◆ **ACTIVITY**
Among the entries below, find each line with "infinite" and show it.

■ ■ ■ ■ ■

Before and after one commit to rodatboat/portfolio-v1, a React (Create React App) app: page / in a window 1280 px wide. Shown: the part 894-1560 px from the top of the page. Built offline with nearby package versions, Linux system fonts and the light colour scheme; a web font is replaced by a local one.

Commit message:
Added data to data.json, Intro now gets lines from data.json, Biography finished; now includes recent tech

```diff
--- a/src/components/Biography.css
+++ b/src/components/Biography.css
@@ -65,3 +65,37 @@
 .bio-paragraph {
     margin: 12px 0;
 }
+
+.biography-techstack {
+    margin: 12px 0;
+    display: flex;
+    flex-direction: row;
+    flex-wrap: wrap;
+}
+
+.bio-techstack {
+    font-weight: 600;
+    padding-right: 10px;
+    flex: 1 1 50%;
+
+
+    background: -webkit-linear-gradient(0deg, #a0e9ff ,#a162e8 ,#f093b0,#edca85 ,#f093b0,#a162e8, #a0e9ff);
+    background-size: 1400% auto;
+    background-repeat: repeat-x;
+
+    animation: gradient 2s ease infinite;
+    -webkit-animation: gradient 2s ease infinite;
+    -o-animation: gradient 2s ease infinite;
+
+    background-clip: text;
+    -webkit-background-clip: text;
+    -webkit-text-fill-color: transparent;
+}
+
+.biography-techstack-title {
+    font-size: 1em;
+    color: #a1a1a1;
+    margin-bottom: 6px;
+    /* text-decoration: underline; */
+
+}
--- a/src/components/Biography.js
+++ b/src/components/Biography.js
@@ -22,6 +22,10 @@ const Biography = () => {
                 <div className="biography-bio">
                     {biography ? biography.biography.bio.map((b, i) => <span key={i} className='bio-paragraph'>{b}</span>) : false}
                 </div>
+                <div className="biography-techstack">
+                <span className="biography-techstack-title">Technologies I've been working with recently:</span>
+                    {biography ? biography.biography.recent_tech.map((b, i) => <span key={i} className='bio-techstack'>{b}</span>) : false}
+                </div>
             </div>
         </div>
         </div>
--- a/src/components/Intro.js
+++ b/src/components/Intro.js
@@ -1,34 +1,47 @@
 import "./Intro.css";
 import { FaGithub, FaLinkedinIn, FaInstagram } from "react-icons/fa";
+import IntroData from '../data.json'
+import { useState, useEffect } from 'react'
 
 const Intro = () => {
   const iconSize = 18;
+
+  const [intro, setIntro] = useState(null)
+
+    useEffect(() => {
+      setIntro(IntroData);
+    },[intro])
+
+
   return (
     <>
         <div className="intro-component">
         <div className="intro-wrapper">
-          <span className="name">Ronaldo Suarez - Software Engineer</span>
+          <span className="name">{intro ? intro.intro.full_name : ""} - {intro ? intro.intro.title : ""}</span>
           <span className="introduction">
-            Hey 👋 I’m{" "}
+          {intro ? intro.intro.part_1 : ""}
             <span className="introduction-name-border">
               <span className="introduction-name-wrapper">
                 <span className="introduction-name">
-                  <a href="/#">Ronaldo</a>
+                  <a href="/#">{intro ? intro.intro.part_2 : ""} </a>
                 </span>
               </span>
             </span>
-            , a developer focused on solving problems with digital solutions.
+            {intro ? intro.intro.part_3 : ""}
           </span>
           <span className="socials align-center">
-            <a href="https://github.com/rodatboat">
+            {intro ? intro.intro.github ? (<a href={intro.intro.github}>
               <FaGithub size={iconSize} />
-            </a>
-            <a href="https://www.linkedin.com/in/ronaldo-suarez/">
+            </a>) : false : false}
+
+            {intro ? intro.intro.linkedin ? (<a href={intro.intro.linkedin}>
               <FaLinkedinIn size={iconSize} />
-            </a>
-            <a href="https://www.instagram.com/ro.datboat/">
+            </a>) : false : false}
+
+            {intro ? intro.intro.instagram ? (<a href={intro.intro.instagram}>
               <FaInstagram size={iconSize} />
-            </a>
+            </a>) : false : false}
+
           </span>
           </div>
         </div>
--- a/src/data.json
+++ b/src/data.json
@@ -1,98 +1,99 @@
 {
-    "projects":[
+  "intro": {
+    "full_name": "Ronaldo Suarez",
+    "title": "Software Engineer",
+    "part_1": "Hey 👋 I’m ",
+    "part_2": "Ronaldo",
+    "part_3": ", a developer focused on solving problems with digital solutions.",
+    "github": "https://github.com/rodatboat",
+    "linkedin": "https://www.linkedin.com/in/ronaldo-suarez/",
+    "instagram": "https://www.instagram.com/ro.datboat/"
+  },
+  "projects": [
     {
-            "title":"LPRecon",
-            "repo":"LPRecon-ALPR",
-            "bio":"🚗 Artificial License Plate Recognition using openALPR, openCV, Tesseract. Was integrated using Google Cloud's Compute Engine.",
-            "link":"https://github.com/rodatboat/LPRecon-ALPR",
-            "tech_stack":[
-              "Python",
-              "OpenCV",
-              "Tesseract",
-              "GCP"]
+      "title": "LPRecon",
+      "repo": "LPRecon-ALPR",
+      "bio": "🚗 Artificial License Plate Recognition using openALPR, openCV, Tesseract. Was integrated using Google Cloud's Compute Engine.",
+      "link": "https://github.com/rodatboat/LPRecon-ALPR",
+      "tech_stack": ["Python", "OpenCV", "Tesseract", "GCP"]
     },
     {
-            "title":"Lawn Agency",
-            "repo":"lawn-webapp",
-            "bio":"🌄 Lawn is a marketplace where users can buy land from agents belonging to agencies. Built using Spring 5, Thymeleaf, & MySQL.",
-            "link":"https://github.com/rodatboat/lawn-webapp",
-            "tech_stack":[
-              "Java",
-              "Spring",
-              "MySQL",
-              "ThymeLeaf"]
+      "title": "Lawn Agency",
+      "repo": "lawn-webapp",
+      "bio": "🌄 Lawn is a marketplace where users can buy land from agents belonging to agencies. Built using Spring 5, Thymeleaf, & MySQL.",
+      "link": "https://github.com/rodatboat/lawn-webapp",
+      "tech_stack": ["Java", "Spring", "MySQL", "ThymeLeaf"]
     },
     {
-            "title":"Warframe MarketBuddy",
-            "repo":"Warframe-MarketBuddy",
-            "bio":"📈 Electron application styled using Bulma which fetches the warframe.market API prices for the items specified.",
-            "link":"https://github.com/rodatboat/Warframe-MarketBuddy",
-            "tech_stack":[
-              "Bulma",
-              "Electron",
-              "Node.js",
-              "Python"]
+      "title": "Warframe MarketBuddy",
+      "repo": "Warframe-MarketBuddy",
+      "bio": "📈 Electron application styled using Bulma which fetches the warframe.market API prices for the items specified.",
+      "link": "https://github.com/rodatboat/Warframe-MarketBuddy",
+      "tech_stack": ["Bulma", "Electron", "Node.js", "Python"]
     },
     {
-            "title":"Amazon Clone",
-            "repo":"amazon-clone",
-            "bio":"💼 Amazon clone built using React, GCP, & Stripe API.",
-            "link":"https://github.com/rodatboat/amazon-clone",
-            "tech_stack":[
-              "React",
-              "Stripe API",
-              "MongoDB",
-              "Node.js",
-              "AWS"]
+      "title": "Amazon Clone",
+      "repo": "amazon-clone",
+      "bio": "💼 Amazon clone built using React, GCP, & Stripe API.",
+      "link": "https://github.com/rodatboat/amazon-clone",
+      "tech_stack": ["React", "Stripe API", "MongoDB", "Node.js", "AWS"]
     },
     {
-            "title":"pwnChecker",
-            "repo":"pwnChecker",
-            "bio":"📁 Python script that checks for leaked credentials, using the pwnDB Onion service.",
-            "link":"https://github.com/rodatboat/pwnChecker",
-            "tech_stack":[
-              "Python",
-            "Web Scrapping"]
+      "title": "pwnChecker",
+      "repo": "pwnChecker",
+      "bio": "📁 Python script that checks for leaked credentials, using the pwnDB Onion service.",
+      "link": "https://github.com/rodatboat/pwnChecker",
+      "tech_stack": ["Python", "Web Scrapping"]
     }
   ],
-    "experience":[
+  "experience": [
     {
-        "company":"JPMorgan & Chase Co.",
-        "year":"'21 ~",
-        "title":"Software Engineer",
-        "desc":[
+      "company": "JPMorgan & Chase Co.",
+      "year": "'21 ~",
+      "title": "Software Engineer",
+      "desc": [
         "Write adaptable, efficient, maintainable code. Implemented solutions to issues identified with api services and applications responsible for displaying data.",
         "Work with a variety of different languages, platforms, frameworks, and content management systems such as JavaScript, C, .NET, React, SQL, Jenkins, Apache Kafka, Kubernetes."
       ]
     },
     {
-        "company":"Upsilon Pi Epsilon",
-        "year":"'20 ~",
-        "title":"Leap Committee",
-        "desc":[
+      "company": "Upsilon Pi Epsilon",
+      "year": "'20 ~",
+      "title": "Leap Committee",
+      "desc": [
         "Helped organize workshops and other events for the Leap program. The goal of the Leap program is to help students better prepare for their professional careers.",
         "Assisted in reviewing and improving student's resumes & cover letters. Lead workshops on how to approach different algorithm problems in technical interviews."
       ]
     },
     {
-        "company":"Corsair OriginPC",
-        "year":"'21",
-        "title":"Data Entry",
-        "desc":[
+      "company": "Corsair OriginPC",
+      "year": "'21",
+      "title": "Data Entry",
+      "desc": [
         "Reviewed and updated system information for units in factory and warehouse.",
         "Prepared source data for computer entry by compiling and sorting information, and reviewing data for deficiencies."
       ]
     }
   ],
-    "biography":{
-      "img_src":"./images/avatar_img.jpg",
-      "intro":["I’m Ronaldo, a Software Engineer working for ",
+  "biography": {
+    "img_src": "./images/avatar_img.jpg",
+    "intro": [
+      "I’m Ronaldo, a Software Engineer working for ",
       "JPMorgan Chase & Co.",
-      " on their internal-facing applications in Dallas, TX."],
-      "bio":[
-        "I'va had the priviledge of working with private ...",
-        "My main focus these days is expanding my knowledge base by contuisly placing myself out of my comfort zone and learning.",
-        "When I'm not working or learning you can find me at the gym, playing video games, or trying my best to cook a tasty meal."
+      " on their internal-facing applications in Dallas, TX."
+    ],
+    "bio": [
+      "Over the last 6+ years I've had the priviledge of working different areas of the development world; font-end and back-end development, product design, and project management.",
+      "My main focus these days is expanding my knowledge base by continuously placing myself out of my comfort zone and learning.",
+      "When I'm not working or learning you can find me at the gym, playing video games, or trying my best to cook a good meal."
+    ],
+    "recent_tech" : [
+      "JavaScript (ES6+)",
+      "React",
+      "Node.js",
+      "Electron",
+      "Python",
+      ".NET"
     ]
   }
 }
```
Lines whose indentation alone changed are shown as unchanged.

■ ■ ■ ■ ■

◆ **COMPLETED TASK**
+    animation: gradient 2s ease infinite;
+    -webkit-animation: gradient 2s ease infinite;
+    -o-animation: gradient 2s ease infinite;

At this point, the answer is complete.